RECORDS SHOWN Start Marker

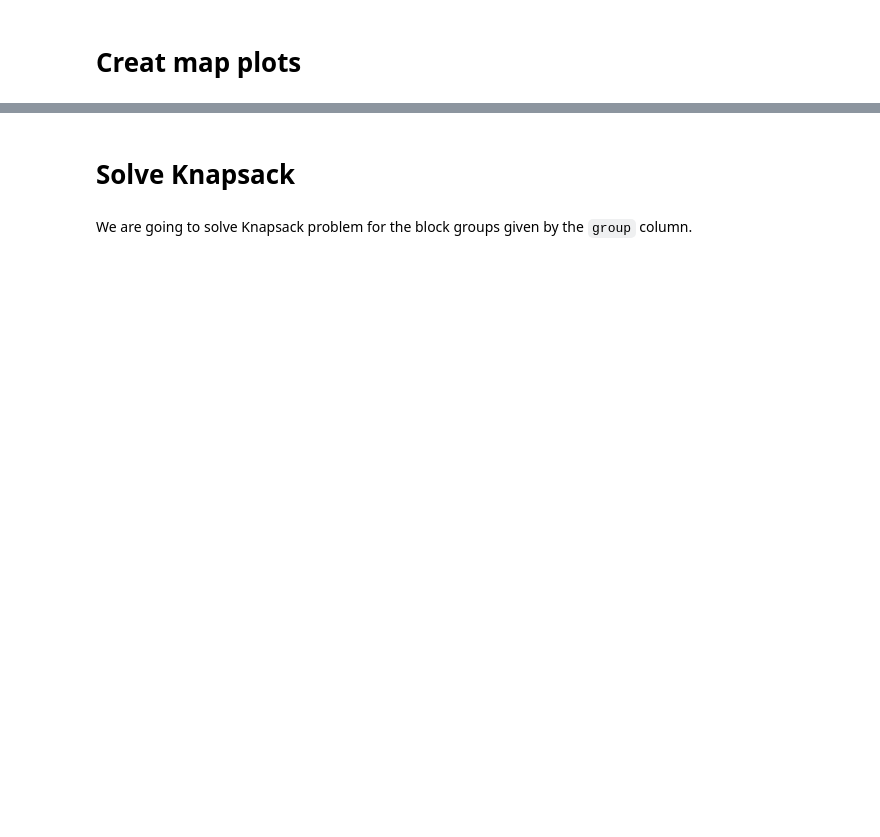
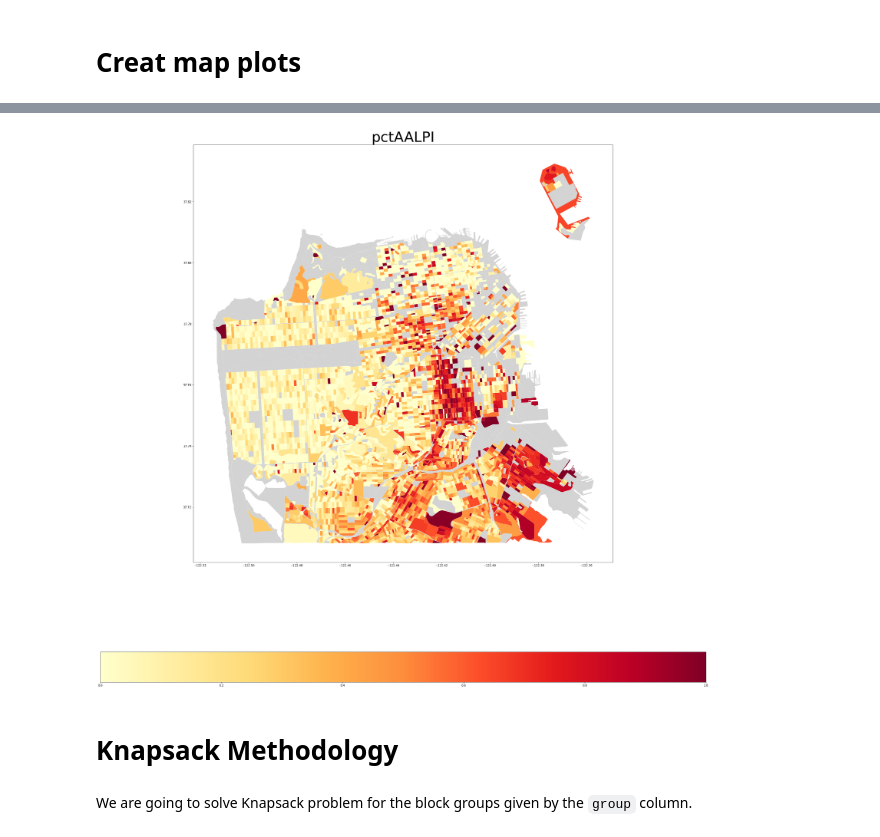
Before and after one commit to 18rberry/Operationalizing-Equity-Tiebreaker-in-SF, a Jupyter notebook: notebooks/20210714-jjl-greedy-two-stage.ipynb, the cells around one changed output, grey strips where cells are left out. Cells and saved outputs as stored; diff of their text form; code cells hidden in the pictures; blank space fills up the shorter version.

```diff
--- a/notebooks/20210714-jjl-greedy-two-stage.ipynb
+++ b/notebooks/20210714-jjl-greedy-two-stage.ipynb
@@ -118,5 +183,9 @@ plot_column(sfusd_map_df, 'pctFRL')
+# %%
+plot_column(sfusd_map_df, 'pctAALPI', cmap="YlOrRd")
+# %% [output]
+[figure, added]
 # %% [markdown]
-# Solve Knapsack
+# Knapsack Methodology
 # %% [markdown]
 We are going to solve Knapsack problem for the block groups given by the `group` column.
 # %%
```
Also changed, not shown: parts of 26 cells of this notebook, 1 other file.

RECORDS SHOWN End Marker
RECORDS SHOWN Start Marker

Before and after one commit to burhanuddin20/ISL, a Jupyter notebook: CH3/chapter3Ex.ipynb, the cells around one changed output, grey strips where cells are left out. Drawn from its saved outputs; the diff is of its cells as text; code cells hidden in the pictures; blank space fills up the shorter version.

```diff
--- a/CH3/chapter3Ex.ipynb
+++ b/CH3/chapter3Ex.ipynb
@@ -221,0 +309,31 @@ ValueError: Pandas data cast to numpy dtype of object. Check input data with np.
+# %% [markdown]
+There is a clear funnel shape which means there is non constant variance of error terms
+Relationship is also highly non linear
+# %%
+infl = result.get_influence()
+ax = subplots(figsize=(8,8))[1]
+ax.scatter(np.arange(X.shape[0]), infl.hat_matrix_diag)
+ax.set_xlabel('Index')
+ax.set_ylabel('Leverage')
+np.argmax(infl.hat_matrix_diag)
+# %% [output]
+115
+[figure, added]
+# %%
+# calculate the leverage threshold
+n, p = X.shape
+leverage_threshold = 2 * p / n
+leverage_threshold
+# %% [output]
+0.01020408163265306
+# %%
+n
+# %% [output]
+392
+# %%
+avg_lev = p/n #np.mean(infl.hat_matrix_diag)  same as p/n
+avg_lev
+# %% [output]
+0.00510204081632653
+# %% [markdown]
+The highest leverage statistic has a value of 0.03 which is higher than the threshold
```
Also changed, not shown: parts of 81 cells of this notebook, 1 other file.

RECORDS SHOWN End Marker

**EXERCISE BRIEF**. Pull out each line of the records holding the string "notebooks".

**ANSWER TO THIS TASK**.
Before and after one commit to 18rberry/Operationalizing-Equity-Tiebreaker-in-SF, a Jupyter notebook: notebooks/20210714-jjl-greedy-two-stage.ipynb, the cells around one changed output, grey strips where cells are left out. Cells and saved outputs as stored; diff of their text form; code cells hidden in the pictures; blank space fills up the shorter version.
--- a/notebooks/20210714-jjl-greedy-two-stage.ipynb
+++ b/notebooks/20210714-jjl-greedy-two-stage.ipynb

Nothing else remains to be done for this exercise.